**Input for this task**
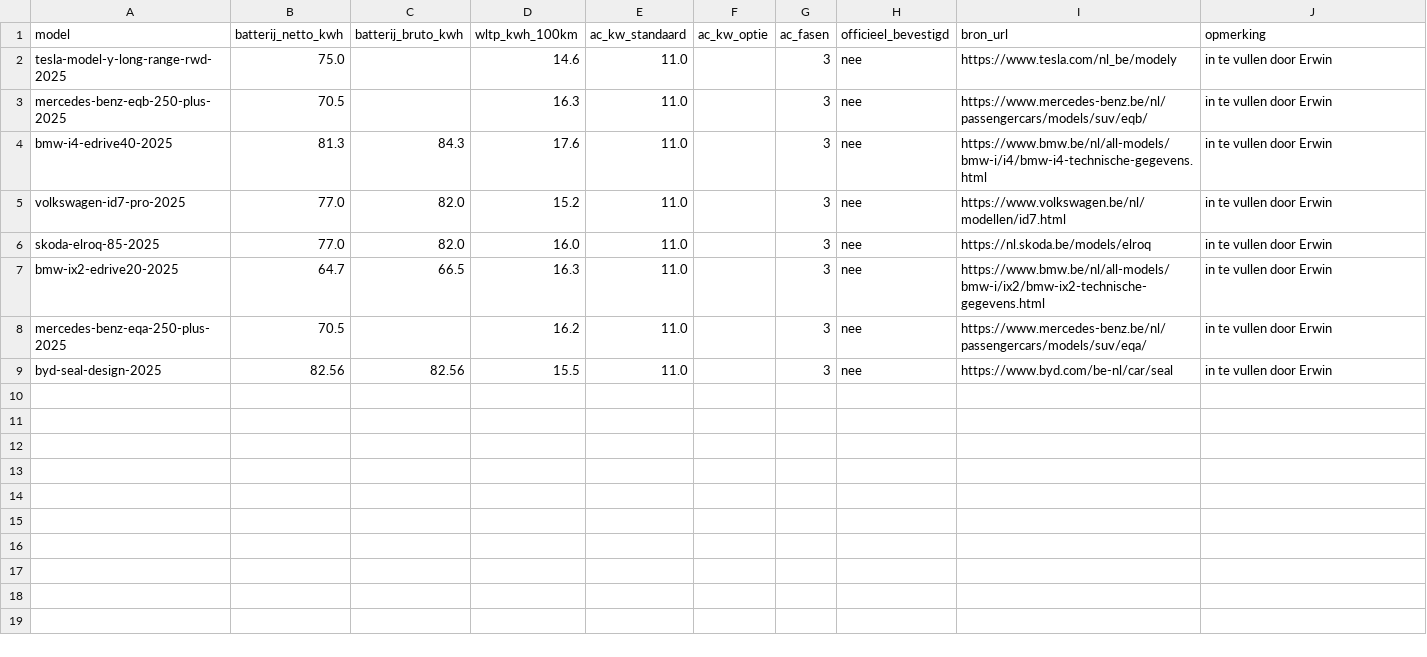
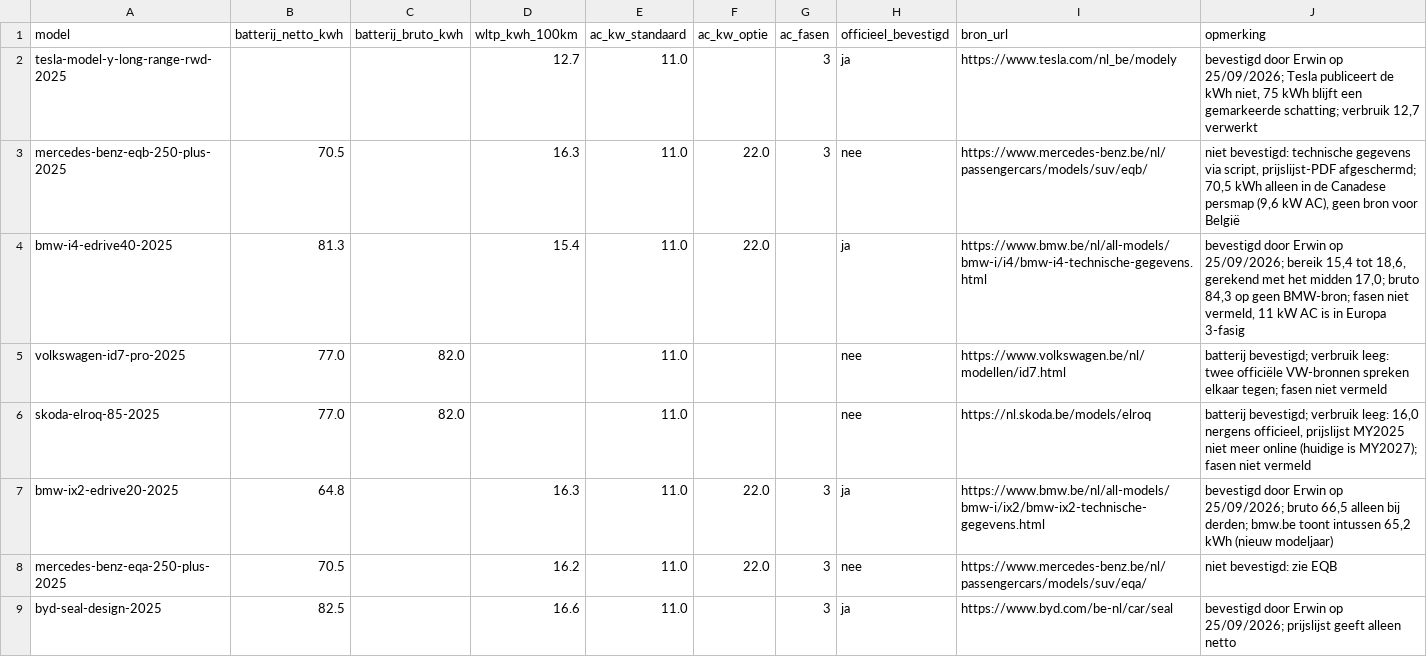
Before and after one commit to WoudjoX/Laadgids, a CSV file: data/import/verificatie-batch-3-open.csv, drawn as a sheet.

```diff
--- a/data/import/verificatie-batch-3-open.csv
+++ b/data/import/verificatie-batch-3-open.csv
@@ -1,9 +1,9 @@
 model;batterij_netto_kwh;batterij_bruto_kwh;wltp_kwh_100km;ac_kw_standaard;ac_kw_optie;ac_fasen;officieel_bevestigd;bron_url;opmerking
-tesla-model-y-long-range-rwd-2025;75.0;;14.6;11.0;;3;nee;https://www.tesla.com/nl_be/modely;in te vullen door Erwin
-mercedes-benz-eqb-250-plus-2025;70.5;;16.3;11.0;;3;nee;https://www.mercedes-benz.be/nl/passengercars/models/suv/eqb/;in te vullen door Erwin
-bmw-i4-edrive40-2025;81.3;84.3;17.6;11.0;;3;nee;https://www.bmw.be/nl/all-models/bmw-i/i4/bmw-i4-technische-gegevens.html;in te vullen door Erwin
-volkswagen-id7-pro-2025;77.0;82.0;15.2;11.0;;3;nee;https://www.volkswagen.be/nl/modellen/id7.html;in te vullen door Erwin
-skoda-elroq-85-2025;77.0;82.0;16.0;11.0;;3;nee;https://nl.skoda.be/models/elroq;in te vullen door Erwin
-bmw-ix2-edrive20-2025;64.7;66.5;16.3;11.0;;3;nee;https://www.bmw.be/nl/all-models/bmw-i/ix2/bmw-ix2-technische-gegevens.html;in te vullen door Erwin
-mercedes-benz-eqa-250-plus-2025;70.5;;16.2;11.0;;3;nee;https://www.mercedes-benz.be/nl/passengercars/models/suv/eqa/;in te vullen door Erwin
-byd-seal-design-2025;82.56;82.56;15.5;11.0;;3;nee;https://www.byd.com/be-nl/car/seal;in te vullen door Erwin
+tesla-model-y-long-range-rwd-2025;;;12.7;11.0;;3;ja;https://www.tesla.com/nl_be/modely;"bevestigd door Erwin op 25/09/2026; Tesla publiceert de kWh niet, 75 kWh blijft een gemarkeerde schatting; verbruik 12,7 verwerkt"
+mercedes-benz-eqb-250-plus-2025;70.5;;16.3;11.0;22.0;3;nee;https://www.mercedes-benz.be/nl/passengercars/models/suv/eqb/;"niet bevestigd: technische gegevens via script, prijslijst-PDF afgeschermd; 70,5 kWh alleen in de Canadese persmap (9,6 kW AC), geen bron voor België"
+bmw-i4-edrive40-2025;81.3;;15.4;11.0;22.0;;ja;https://www.bmw.be/nl/all-models/bmw-i/i4/bmw-i4-technische-gegevens.html;"bevestigd door Erwin op 25/09/2026; bereik 15,4 tot 18,6, gerekend met het midden 17,0; bruto 84,3 op geen BMW-bron; fasen niet vermeld, 11 kW AC is in Europa 3-fasig"
+volkswagen-id7-pro-2025;77.0;82.0;;11.0;;;nee;https://www.volkswagen.be/nl/modellen/id7.html;"batterij bevestigd; verbruik leeg: twee officiële VW-bronnen spreken elkaar tegen; fasen niet vermeld"
+skoda-elroq-85-2025;77.0;82.0;;11.0;;;nee;https://nl.skoda.be/models/elroq;"batterij bevestigd; verbruik leeg: 16,0 nergens officieel, prijslijst MY2025 niet meer online (huidige is MY2027); fasen niet vermeld"
+bmw-ix2-edrive20-2025;64.8;;16.3;11.0;22.0;3;ja;https://www.bmw.be/nl/all-models/bmw-i/ix2/bmw-ix2-technische-gegevens.html;"bevestigd door Erwin op 25/09/2026; bruto 66,5 alleen bij derden; bmw.be toont intussen 65,2 kWh (nieuw modeljaar)"
+mercedes-benz-eqa-250-plus-2025;70.5;;16.2;11.0;22.0;3;nee;https://www.mercedes-benz.be/nl/passengercars/models/suv/eqa/;"niet bevestigd: zie EQB"
+byd-seal-design-2025;82.5;;16.6;11.0;;3;ja;https://www.byd.com/be-nl/car/seal;"bevestigd door Erwin op 25/09/2026; prijslijst geeft alleen netto"
```
Also changed, not shown: 2 other files.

**Exercise aim**
Please output the listing above in full, exactly as given, without its images.

**Answer for this exercise**
Before and after one commit to WoudjoX/Laadgids, a CSV file: data/import/verificatie-batch-3-open.csv, drawn as a sheet.

```diff
--- a/data/import/verificatie-batch-3-open.csv
+++ b/data/import/verificatie-batch-3-open.csv
@@ -1,9 +1,9 @@
 model;batterij_netto_kwh;batterij_bruto_kwh;wltp_kwh_100km;ac_kw_standaard;ac_kw_optie;ac_fasen;officieel_bevestigd;bron_url;opmerking
-tesla-model-y-long-range-rwd-2025;75.0;;14.6;11.0;;3;nee;https://www.tesla.com/nl_be/modely;in te vullen door Erwin
-mercedes-benz-eqb-250-plus-2025;70.5;;16.3;11.0;;3;nee;https://www.mercedes-benz.be/nl/passengercars/models/suv/eqb/;in te vullen door Erwin
-bmw-i4-edrive40-2025;81.3;84.3;17.6;11.0;;3;nee;https://www.bmw.be/nl/all-models/bmw-i/i4/bmw-i4-technische-gegevens.html;in te vullen door Erwin
-volkswagen-id7-pro-2025;77.0;82.0;15.2;11.0;;3;nee;https://www.volkswagen.be/nl/modellen/id7.html;in te vullen door Erwin
-skoda-elroq-85-2025;77.0;82.0;16.0;11.0;;3;nee;https://nl.skoda.be/models/elroq;in te vullen door Erwin
-bmw-ix2-edrive20-2025;64.7;66.5;16.3;11.0;;3;nee;https://www.bmw.be/nl/all-models/bmw-i/ix2/bmw-ix2-technische-gegevens.html;in te vullen door Erwin
-mercedes-benz-eqa-250-plus-2025;70.5;;16.2;11.0;;3;nee;https://www.mercedes-benz.be/nl/passengercars/models/suv/eqa/;in te vullen door Erwin
-byd-seal-design-2025;82.56;82.56;15.5;11.0;;3;nee;https://www.byd.com/be-nl/car/seal;in te vullen door Erwin
+tesla-model-y-long-range-rwd-2025;;;12.7;11.0;;3;ja;https://www.tesla.com/nl_be/modely;"bevestigd door Erwin op 25/09/2026; Tesla publiceert de kWh niet, 75 kWh blijft een gemarkeerde schatting; verbruik 12,7 verwerkt"
+mercedes-benz-eqb-250-plus-2025;70.5;;16.3;11.0;22.0;3;nee;https://www.mercedes-benz.be/nl/passengercars/models/suv/eqb/;"niet bevestigd: technische gegevens via script, prijslijst-PDF afgeschermd; 70,5 kWh alleen in de Canadese persmap (9,6 kW AC), geen bron voor België"
+bmw-i4-edrive40-2025;81.3;;15.4;11.0;22.0;;ja;https://www.bmw.be/nl/all-models/bmw-i/i4/bmw-i4-technische-gegevens.html;"bevestigd door Erwin op 25/09/2026; bereik 15,4 tot 18,6, gerekend met het midden 17,0; bruto 84,3 op geen BMW-bron; fasen niet vermeld, 11 kW AC is in Europa 3-fasig"
+volkswagen-id7-pro-2025;77.0;82.0;;11.0;;;nee;https://www.volkswagen.be/nl/modellen/id7.html;"batterij bevestigd; verbruik leeg: twee officiële VW-bronnen spreken elkaar tegen; fasen niet vermeld"
+skoda-elroq-85-2025;77.0;82.0;;11.0;;;nee;https://nl.skoda.be/models/elroq;"batterij bevestigd; verbruik leeg: 16,0 nergens officieel, prijslijst MY2025 niet meer online (huidige is MY2027); fasen niet vermeld"
+bmw-ix2-edrive20-2025;64.8;;16.3;11.0;22.0;3;ja;https://www.bmw.be/nl/all-models/bmw-i/ix2/bmw-ix2-technische-gegevens.html;"bevestigd door Erwin op 25/09/2026; bruto 66,5 alleen bij derden; bmw.be toont intussen 65,2 kWh (nieuw modeljaar)"
+mercedes-benz-eqa-250-plus-2025;70.5;;16.2;11.0;22.0;3;nee;https://www.mercedes-benz.be/nl/passengercars/models/suv/eqa/;"niet bevestigd: zie EQB"
+byd-seal-design-2025;82.5;;16.6;11.0;;3;ja;https://www.byd.com/be-nl/car/seal;"bevestigd door Erwin op 25/09/2026; prijslijst geeft alleen netto"
```
Also changed, not shown: 2 other files.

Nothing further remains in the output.